-------- Stored data --------
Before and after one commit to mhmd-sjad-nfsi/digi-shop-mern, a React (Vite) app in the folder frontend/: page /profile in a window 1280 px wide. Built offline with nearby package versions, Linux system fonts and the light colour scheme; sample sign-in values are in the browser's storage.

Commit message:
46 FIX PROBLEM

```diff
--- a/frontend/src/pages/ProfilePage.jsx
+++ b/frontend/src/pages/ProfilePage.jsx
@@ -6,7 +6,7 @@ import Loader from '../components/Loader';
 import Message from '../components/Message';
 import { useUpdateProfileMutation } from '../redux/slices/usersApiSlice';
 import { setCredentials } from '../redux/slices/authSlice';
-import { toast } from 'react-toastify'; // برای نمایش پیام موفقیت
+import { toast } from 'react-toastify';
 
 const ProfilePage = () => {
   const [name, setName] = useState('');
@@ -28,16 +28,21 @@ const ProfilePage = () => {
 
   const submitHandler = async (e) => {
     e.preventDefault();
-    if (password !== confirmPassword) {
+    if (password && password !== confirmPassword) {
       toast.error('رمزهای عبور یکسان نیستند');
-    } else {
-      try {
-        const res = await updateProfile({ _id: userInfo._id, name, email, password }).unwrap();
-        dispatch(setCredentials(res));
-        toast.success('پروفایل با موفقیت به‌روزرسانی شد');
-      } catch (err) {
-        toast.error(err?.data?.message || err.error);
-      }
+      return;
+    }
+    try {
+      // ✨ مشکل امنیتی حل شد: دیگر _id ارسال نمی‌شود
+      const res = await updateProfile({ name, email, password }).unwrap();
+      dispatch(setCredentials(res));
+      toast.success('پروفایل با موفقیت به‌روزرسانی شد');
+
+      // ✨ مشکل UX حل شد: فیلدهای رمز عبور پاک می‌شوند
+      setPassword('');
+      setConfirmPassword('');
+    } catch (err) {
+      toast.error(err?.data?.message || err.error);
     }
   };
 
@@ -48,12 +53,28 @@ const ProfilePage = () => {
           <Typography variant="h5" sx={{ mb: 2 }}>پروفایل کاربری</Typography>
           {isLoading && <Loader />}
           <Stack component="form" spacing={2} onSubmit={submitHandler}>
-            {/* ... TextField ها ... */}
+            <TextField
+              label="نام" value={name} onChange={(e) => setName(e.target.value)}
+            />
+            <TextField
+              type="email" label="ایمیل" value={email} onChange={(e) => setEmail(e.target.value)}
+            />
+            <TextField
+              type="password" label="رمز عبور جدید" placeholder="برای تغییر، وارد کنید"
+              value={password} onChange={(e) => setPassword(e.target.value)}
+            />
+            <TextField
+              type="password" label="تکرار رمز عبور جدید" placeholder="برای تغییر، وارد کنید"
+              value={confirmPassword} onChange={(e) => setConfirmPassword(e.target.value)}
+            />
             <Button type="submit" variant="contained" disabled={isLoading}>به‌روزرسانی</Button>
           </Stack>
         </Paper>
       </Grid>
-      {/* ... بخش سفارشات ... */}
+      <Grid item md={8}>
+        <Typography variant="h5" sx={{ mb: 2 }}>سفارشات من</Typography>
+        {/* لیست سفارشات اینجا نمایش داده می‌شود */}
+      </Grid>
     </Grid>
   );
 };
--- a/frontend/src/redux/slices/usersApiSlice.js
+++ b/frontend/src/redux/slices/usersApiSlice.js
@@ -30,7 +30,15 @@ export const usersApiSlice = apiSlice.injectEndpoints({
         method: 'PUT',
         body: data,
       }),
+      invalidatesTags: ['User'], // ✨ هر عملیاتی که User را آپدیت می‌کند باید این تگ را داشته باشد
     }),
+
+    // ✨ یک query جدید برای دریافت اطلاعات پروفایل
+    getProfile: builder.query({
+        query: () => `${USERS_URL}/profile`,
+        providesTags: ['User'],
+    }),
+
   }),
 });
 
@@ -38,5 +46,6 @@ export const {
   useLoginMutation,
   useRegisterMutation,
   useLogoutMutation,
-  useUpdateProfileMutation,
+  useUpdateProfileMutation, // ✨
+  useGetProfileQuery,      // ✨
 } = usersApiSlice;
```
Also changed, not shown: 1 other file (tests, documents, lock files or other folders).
--------
What to work on ▸ Restate every entry above word for word.

Task response ▸
Before and after one commit to mhmd-sjad-nfsi/digi-shop-mern, a React (Vite) app in the folder frontend/: page /profile in a window 1280 px wide. Built offline with nearby package versions, Linux system fonts and the light colour scheme; sample sign-in values are in the browser's storage.

Commit message:
46 FIX PROBLEM

```diff
--- a/frontend/src/pages/ProfilePage.jsx
+++ b/frontend/src/pages/ProfilePage.jsx
@@ -6,7 +6,7 @@ import Loader from '../components/Loader';
 import Message from '../components/Message';
 import { useUpdateProfileMutation } from '../redux/slices/usersApiSlice';
 import { setCredentials } from '../redux/slices/authSlice';
-import { toast } from 'react-toastify'; // برای نمایش پیام موفقیت
+import { toast } from 'react-toastify';
 
 const ProfilePage = () => {
   const [name, setName] = useState('');
@@ -28,16 +28,21 @@ const ProfilePage = () => {
 
   const submitHandler = async (e) => {
     e.preventDefault();
-    if (password !== confirmPassword) {
+    if (password && password !== confirmPassword) {
       toast.error('رمزهای عبور یکسان نیستند');
-    } else {
-      try {
-        const res = await updateProfile({ _id: userInfo._id, name, email, password }).unwrap();
-        dispatch(setCredentials(res));
-        toast.success('پروفایل با موفقیت به‌روزرسانی شد');
-      } catch (err) {
-        toast.error(err?.data?.message || err.error);
-      }
+      return;
+    }
+    try {
+      // ✨ مشکل امنیتی حل شد: دیگر _id ارسال نمی‌شود
+      const res = await updateProfile({ name, email, password }).unwrap();
+      dispatch(setCredentials(res));
+      toast.success('پروفایل با موفقیت به‌روزرسانی شد');
+
+      // ✨ مشکل UX حل شد: فیلدهای رمز عبور پاک می‌شوند
+      setPassword('');
+      setConfirmPassword('');
+    } catch (err) {
+      toast.error(err?.data?.message || err.error);
     }
   };
 
@@ -48,12 +53,28 @@ const ProfilePage = () => {
           <Typography variant="h5" sx={{ mb: 2 }}>پروفایل کاربری</Typography>
           {isLoading && <Loader />}
           <Stack component="form" spacing={2} onSubmit={submitHandler}>
-            {/* ... TextField ها ... */}
+            <TextField
+              label="نام" value={name} onChange={(e) => setName(e.target.value)}
+            />
+            <TextField
+              type="email" label="ایمیل" value={email} onChange={(e) => setEmail(e.target.value)}
+            />
+            <TextField
+              type="password" label="رمز عبور جدید" placeholder="برای تغییر، وارد کنید"
+              value={password} onChange={(e) => setPassword(e.target.value)}
+            />
+            <TextField
+              type="password" label="تکرار رمز عبور جدید" placeholder="برای تغییر، وارد کنید"
+              value={confirmPassword} onChange={(e) => setConfirmPassword(e.target.value)}
+            />
             <Button type="submit" variant="contained" disabled={isLoading}>به‌روزرسانی</Button>
           </Stack>
         </Paper>
       </Grid>
-      {/* ... بخش سفارشات ... */}
+      <Grid item md={8}>
+        <Typography variant="h5" sx={{ mb: 2 }}>سفارشات من</Typography>
+        {/* لیست سفارشات اینجا نمایش داده می‌شود */}
+      </Grid>
     </Grid>
   );
 };
--- a/frontend/src/redux/slices/usersApiSlice.js
+++ b/frontend/src/redux/slices/usersApiSlice.js
@@ -30,7 +30,15 @@ export const usersApiSlice = apiSlice.injectEndpoints({
         method: 'PUT',
         body: data,
       }),
+      invalidatesTags: ['User'], // ✨ هر عملیاتی که User را آپدیت می‌کند باید این تگ را داشته باشد
     }),
+
+    // ✨ یک query جدید برای دریافت اطلاعات پروفایل
+    getProfile: builder.query({
+        query: () => `${USERS_URL}/profile`,
+        providesTags: ['User'],
+    }),
+
   }),
 });
 
@@ -38,5 +46,6 @@ export const {
   useLoginMutation,
   useRegisterMutation,
   useLogoutMutation,
-  useUpdateProfileMutation,
+  useUpdateProfileMutation, // ✨
+  useGetProfileQuery,      // ✨
 } = usersApiSlice;
```
Also changed, not shown: 1 other file (tests, documents, lock files or other folders).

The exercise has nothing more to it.